- _Task statement_
Drop the images, then output the listing exactly.

◆ ◆ ◆ ◆ ◆ ◆ ◆

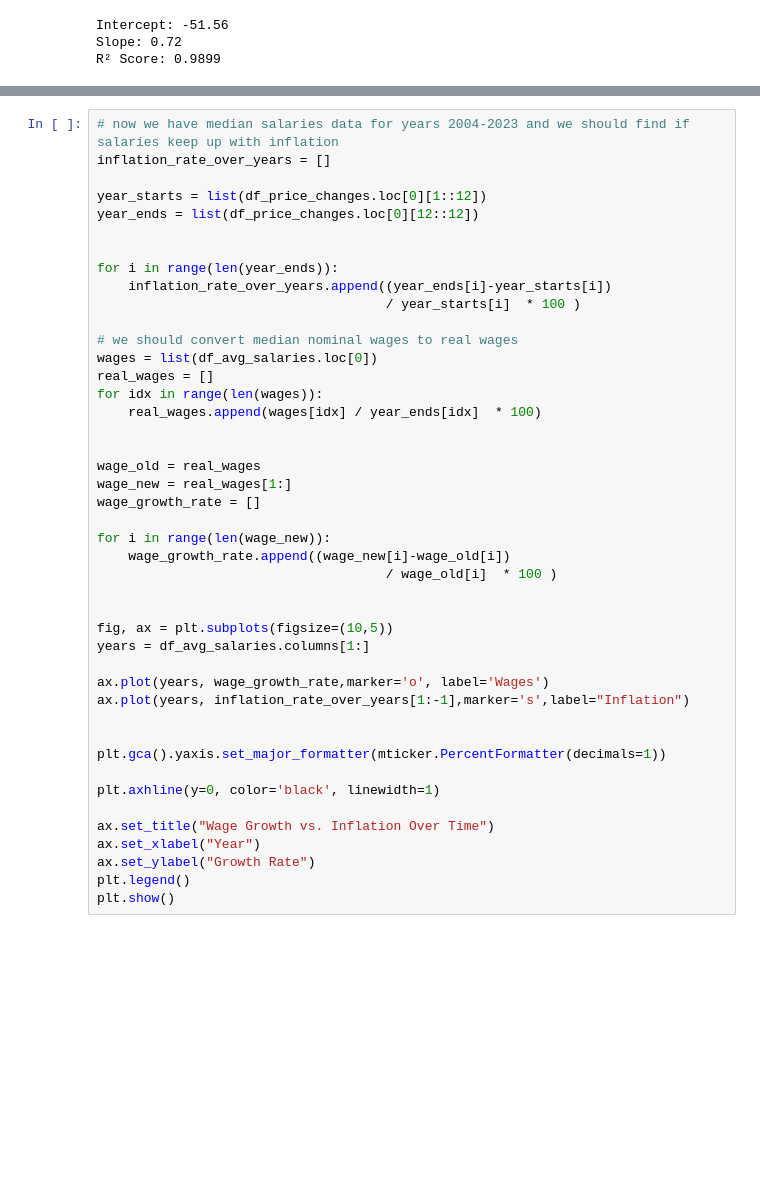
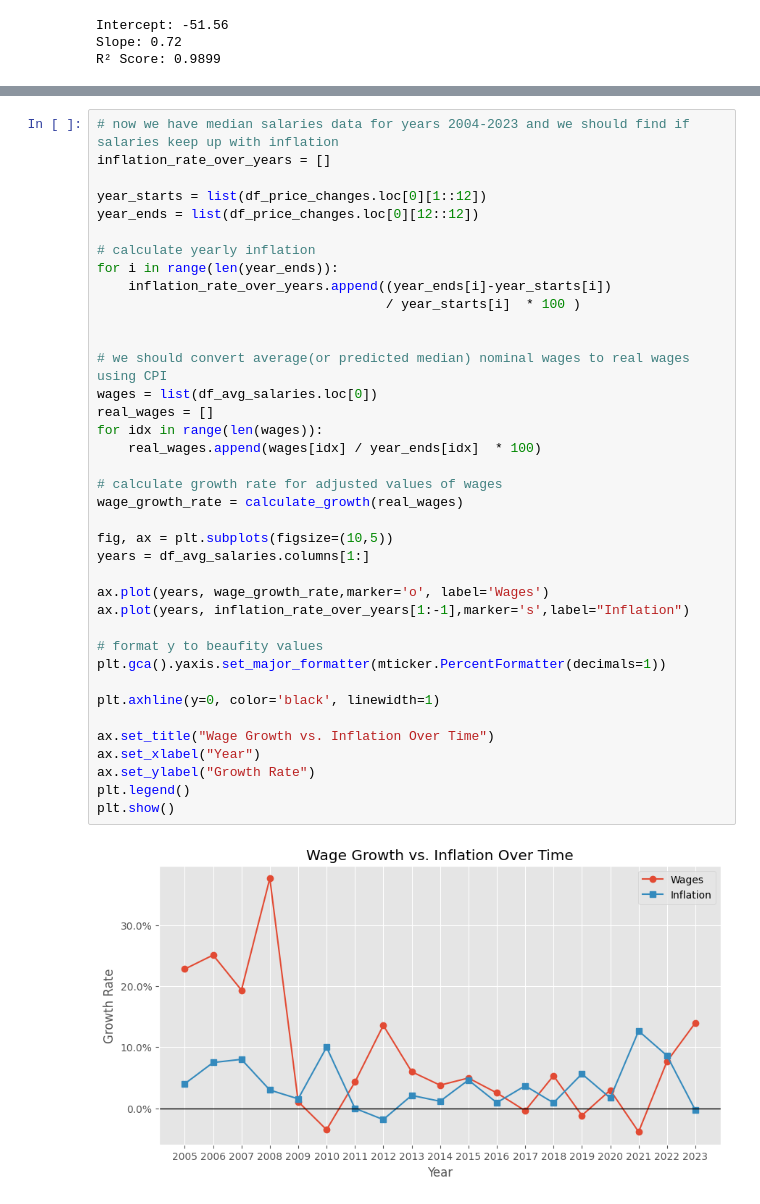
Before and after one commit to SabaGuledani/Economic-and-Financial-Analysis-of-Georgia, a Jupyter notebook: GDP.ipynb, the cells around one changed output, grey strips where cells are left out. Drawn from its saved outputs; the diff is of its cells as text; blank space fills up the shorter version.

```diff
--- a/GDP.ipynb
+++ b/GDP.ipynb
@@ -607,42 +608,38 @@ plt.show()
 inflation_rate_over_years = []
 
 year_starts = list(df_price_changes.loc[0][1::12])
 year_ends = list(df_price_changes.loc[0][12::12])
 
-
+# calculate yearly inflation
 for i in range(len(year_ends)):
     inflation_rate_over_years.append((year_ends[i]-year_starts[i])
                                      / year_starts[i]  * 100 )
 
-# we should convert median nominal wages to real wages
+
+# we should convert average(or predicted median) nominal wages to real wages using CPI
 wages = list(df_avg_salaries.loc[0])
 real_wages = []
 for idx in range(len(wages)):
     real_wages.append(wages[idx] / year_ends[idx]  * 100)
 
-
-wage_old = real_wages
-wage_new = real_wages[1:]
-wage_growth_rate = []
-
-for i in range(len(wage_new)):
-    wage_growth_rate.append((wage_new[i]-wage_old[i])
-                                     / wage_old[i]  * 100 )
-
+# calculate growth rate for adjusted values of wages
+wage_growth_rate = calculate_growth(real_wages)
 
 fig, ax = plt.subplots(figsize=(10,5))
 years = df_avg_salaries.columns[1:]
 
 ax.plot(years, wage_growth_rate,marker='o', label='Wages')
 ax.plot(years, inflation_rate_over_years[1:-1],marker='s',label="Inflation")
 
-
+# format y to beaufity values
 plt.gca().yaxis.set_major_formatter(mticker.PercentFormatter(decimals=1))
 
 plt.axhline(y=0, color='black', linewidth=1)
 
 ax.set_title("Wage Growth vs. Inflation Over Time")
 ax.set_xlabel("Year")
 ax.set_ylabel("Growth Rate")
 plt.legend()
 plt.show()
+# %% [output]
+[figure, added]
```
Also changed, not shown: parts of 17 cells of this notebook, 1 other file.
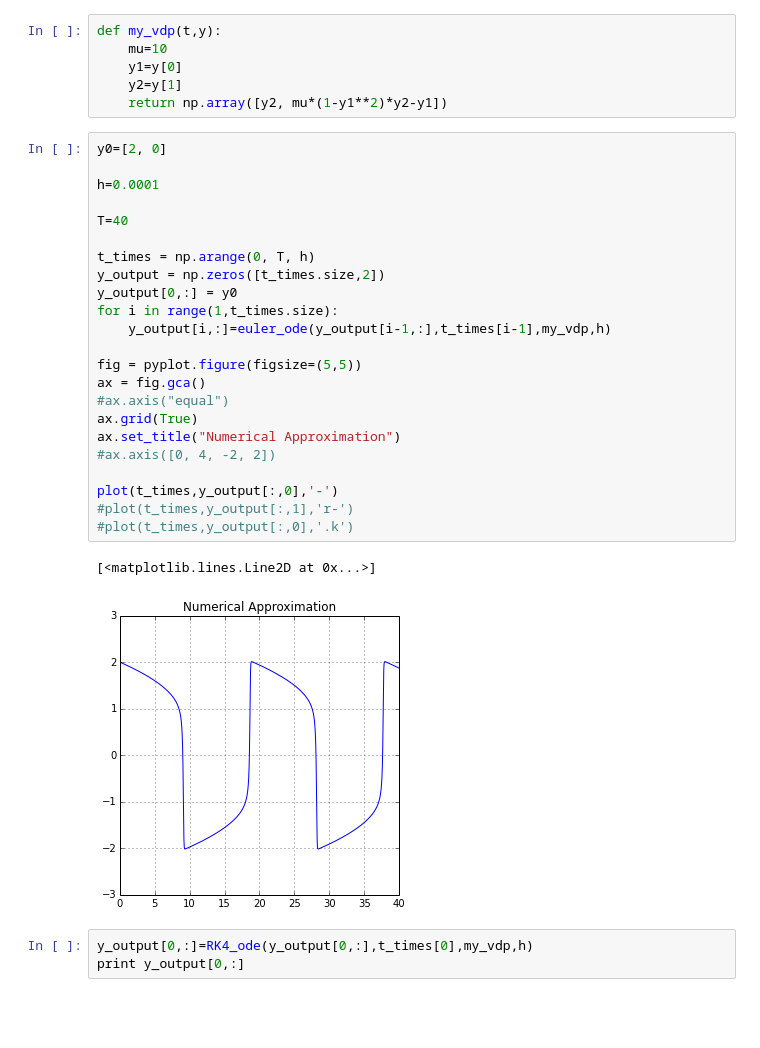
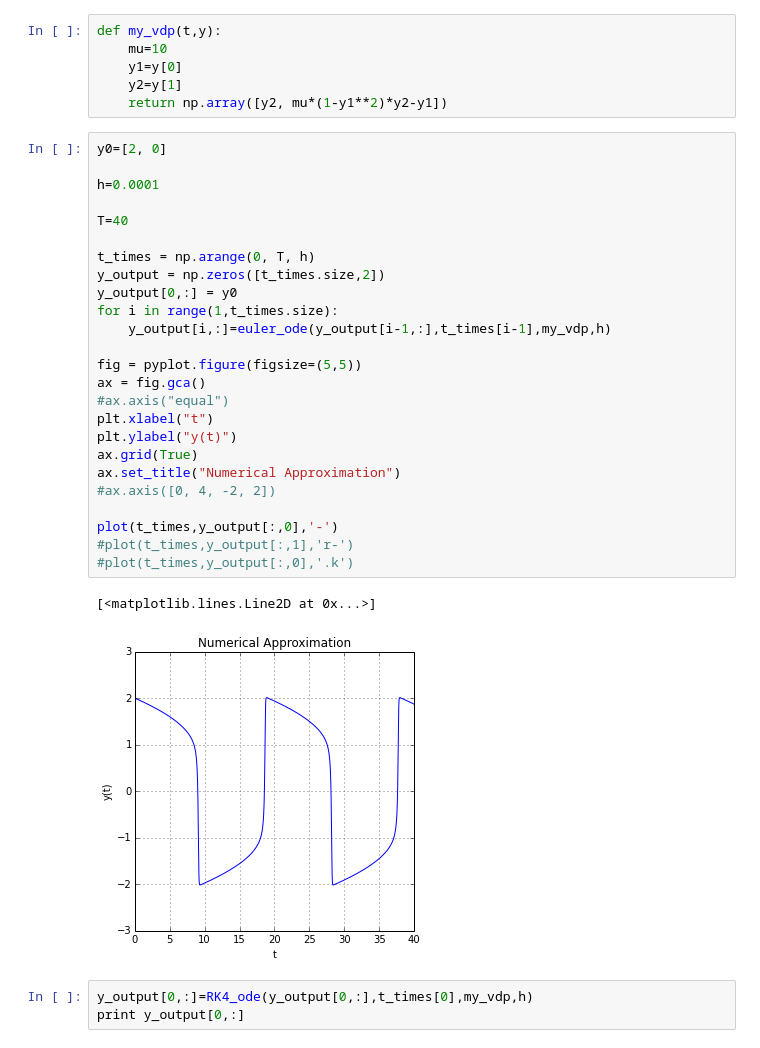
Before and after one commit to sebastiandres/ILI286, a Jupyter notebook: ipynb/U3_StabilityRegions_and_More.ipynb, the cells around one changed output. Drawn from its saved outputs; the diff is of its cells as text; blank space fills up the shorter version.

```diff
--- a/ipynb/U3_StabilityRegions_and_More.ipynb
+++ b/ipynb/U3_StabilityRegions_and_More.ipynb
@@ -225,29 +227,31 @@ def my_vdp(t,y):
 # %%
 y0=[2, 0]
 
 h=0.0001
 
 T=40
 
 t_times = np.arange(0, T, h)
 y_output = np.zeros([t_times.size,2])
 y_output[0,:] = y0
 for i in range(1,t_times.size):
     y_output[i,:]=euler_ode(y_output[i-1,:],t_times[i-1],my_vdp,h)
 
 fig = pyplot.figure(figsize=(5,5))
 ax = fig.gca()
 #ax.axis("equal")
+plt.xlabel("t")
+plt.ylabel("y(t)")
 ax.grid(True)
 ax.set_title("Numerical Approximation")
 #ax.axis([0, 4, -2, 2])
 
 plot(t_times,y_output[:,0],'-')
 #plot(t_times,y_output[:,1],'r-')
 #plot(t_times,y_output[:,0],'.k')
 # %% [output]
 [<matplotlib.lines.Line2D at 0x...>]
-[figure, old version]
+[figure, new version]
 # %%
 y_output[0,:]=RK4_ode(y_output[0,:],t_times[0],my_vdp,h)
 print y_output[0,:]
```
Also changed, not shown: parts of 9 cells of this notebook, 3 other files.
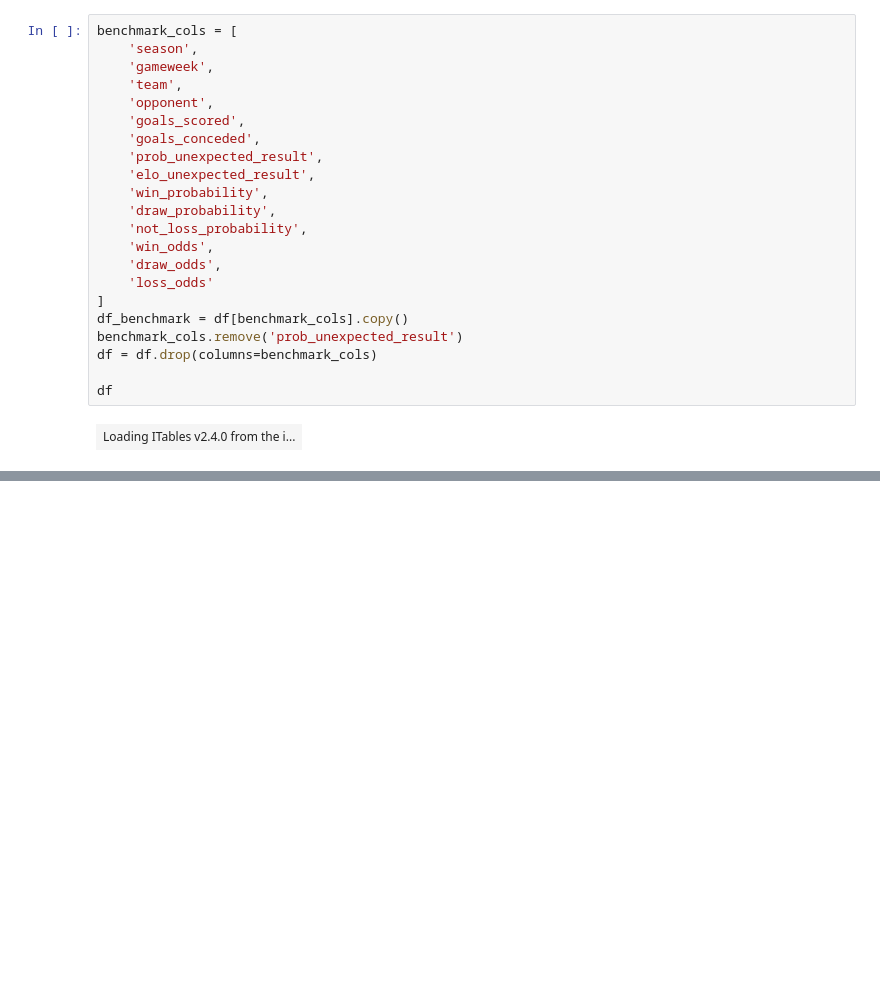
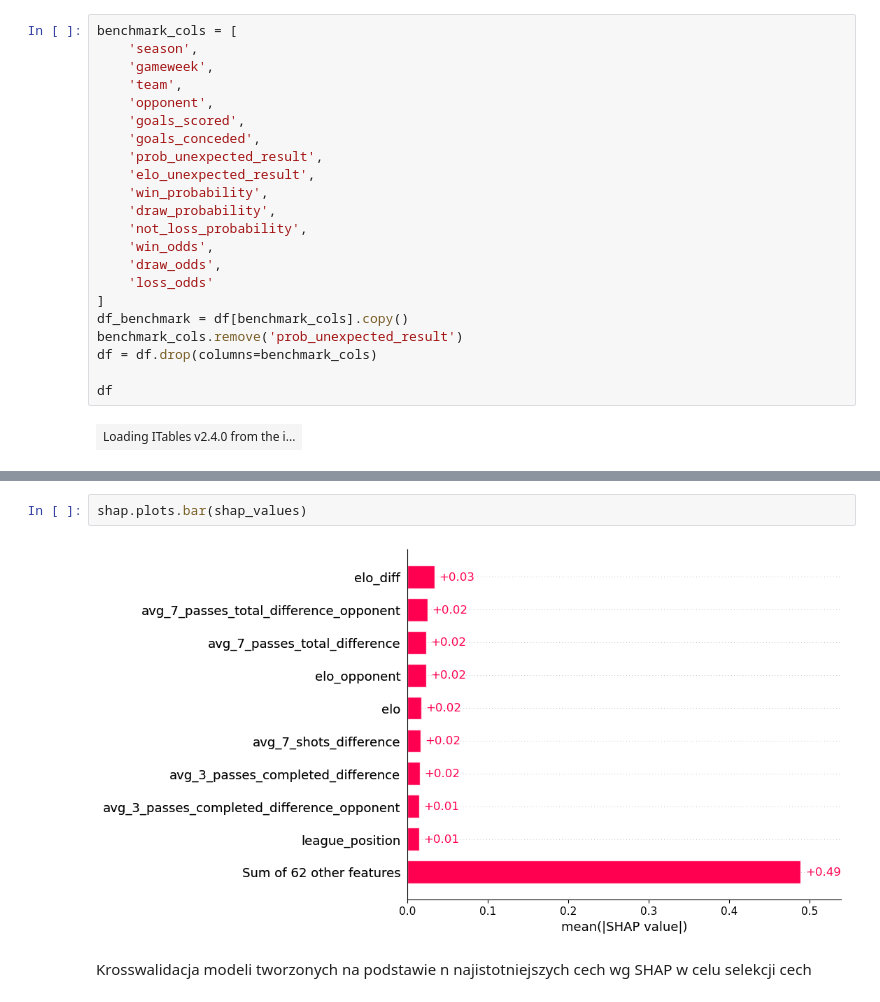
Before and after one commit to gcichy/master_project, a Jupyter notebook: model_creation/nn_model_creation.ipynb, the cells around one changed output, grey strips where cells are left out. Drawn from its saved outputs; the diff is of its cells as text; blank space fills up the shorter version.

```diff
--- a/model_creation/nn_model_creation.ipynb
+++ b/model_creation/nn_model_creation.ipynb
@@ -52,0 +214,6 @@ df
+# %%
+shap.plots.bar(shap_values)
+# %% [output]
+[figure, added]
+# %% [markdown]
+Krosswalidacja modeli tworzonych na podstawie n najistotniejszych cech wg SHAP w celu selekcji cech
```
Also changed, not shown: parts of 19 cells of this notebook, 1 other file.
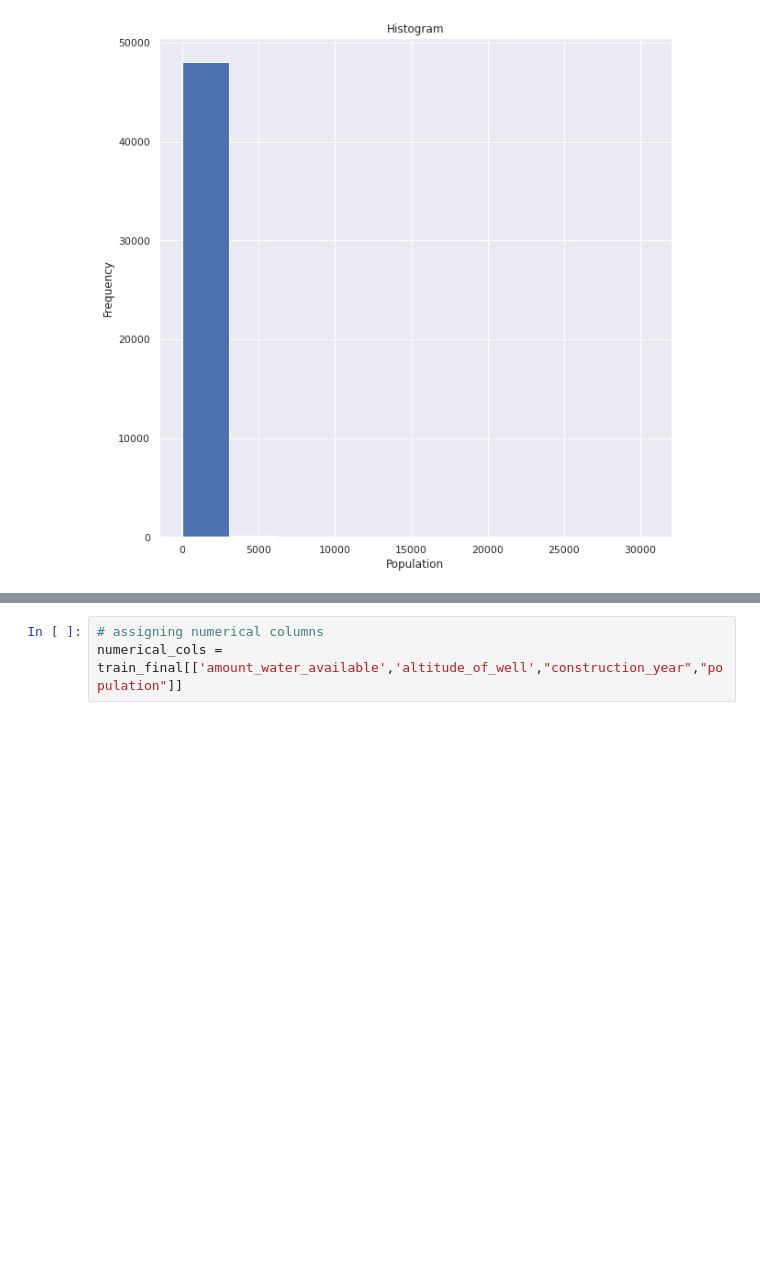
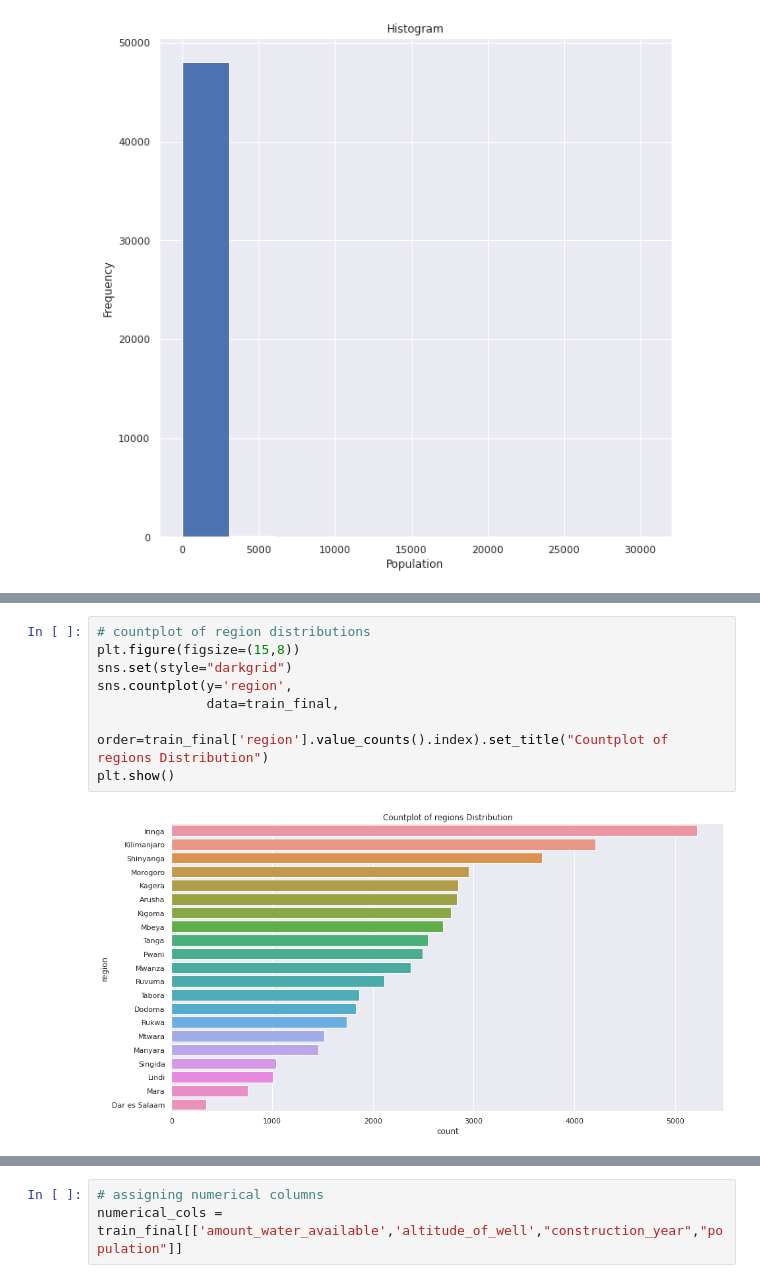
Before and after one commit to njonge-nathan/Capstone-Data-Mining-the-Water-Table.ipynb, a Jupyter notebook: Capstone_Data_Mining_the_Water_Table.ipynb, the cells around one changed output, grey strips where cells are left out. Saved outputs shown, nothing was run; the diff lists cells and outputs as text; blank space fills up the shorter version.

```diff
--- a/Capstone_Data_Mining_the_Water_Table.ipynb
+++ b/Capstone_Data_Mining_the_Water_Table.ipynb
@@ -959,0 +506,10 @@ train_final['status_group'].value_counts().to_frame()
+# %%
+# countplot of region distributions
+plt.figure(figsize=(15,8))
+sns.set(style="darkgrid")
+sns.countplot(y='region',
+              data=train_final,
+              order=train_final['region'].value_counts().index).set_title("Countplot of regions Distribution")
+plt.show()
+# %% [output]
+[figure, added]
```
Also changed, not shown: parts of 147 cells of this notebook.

◆ ◆ ◆ ◆ ◆ ◆ ◆

- _Exercise solution_
Before and after one commit to SabaGuledani/Economic-and-Financial-Analysis-of-Georgia, a Jupyter notebook: GDP.ipynb, the cells around one changed output, grey strips where cells are left out. Drawn from its saved outputs; the diff is of its cells as text; blank space fills up the shorter version.

```diff
--- a/GDP.ipynb
+++ b/GDP.ipynb
@@ -607,42 +608,38 @@ plt.show()
 inflation_rate_over_years = []
 
 year_starts = list(df_price_changes.loc[0][1::12])
 year_ends = list(df_price_changes.loc[0][12::12])
 
-
+# calculate yearly inflation
 for i in range(len(year_ends)):
     inflation_rate_over_years.append((year_ends[i]-year_starts[i])
                                      / year_starts[i]  * 100 )
 
-# we should convert median nominal wages to real wages
+
+# we should convert average(or predicted median) nominal wages to real wages using CPI
 wages = list(df_avg_salaries.loc[0])
 real_wages = []
 for idx in range(len(wages)):
     real_wages.append(wages[idx] / year_ends[idx]  * 100)
 
-
-wage_old = real_wages
-wage_new = real_wages[1:]
-wage_growth_rate = []
-
-for i in range(len(wage_new)):
-    wage_growth_rate.append((wage_new[i]-wage_old[i])
-                                     / wage_old[i]  * 100 )
-
+# calculate growth rate for adjusted values of wages
+wage_growth_rate = calculate_growth(real_wages)
 
 fig, ax = plt.subplots(figsize=(10,5))
 years = df_avg_salaries.columns[1:]
 
 ax.plot(years, wage_growth_rate,marker='o', label='Wages')
 ax.plot(years, inflation_rate_over_years[1:-1],marker='s',label="Inflation")
 
-
+# format y to beaufity values
 plt.gca().yaxis.set_major_formatter(mticker.PercentFormatter(decimals=1))
 
 plt.axhline(y=0, color='black', linewidth=1)
 
 ax.set_title("Wage Growth vs. Inflation Over Time")
 ax.set_xlabel("Year")
 ax.set_ylabel("Growth Rate")
 plt.legend()
 plt.show()
+# %% [output]
+[figure, added]
```
Also changed, not shown: parts of 17 cells of this notebook, 1 other file.
Before and after one commit to sebastiandres/ILI286, a Jupyter notebook: ipynb/U3_StabilityRegions_and_More.ipynb, the cells around one changed output. Drawn from its saved outputs; the diff is of its cells as text; blank space fills up the shorter version.

```diff
--- a/ipynb/U3_StabilityRegions_and_More.ipynb
+++ b/ipynb/U3_StabilityRegions_and_More.ipynb
@@ -225,29 +227,31 @@ def my_vdp(t,y):
 # %%
 y0=[2, 0]
 
 h=0.0001
 
 T=40
 
 t_times = np.arange(0, T, h)
 y_output = np.zeros([t_times.size,2])
 y_output[0,:] = y0
 for i in range(1,t_times.size):
     y_output[i,:]=euler_ode(y_output[i-1,:],t_times[i-1],my_vdp,h)
 
 fig = pyplot.figure(figsize=(5,5))
 ax = fig.gca()
 #ax.axis("equal")
+plt.xlabel("t")
+plt.ylabel("y(t)")
 ax.grid(True)
 ax.set_title("Numerical Approximation")
 #ax.axis([0, 4, -2, 2])
 
 plot(t_times,y_output[:,0],'-')
 #plot(t_times,y_output[:,1],'r-')
 #plot(t_times,y_output[:,0],'.k')
 # %% [output]
 [<matplotlib.lines.Line2D at 0x...>]
-[figure, old version]
+[figure, new version]
 # %%
 y_output[0,:]=RK4_ode(y_output[0,:],t_times[0],my_vdp,h)
 print y_output[0,:]
```
Also changed, not shown: parts of 9 cells of this notebook, 3 other files.
Before and after one commit to gcichy/master_project, a Jupyter notebook: model_creation/nn_model_creation.ipynb, the cells around one changed output, grey strips where cells are left out. Drawn from its saved outputs; the diff is of its cells as text; blank space fills up the shorter version.

```diff
--- a/model_creation/nn_model_creation.ipynb
+++ b/model_creation/nn_model_creation.ipynb
@@ -52,0 +214,6 @@ df
+# %%
+shap.plots.bar(shap_values)
+# %% [output]
+[figure, added]
+# %% [markdown]
+Krosswalidacja modeli tworzonych na podstawie n najistotniejszych cech wg SHAP w celu selekcji cech
```
Also changed, not shown: parts of 19 cells of this notebook, 1 other file.
Before and after one commit to njonge-nathan/Capstone-Data-Mining-the-Water-Table.ipynb, a Jupyter notebook: Capstone_Data_Mining_the_Water_Table.ipynb, the cells around one changed output, grey strips where cells are left out. Saved outputs shown, nothing was run; the diff lists cells and outputs as text; blank space fills up the shorter version.

```diff
--- a/Capstone_Data_Mining_the_Water_Table.ipynb
+++ b/Capstone_Data_Mining_the_Water_Table.ipynb
@@ -959,0 +506,10 @@ train_final['status_group'].value_counts().to_frame()
+# %%
+# countplot of region distributions
+plt.figure(figsize=(15,8))
+sns.set(style="darkgrid")
+sns.countplot(y='region',
+              data=train_final,
+              order=train_final['region'].value_counts().index).set_title("Countplot of regions Distribution")
+plt.show()
+# %% [output]
+[figure, added]
```
Also changed, not shown: parts of 147 cells of this notebook.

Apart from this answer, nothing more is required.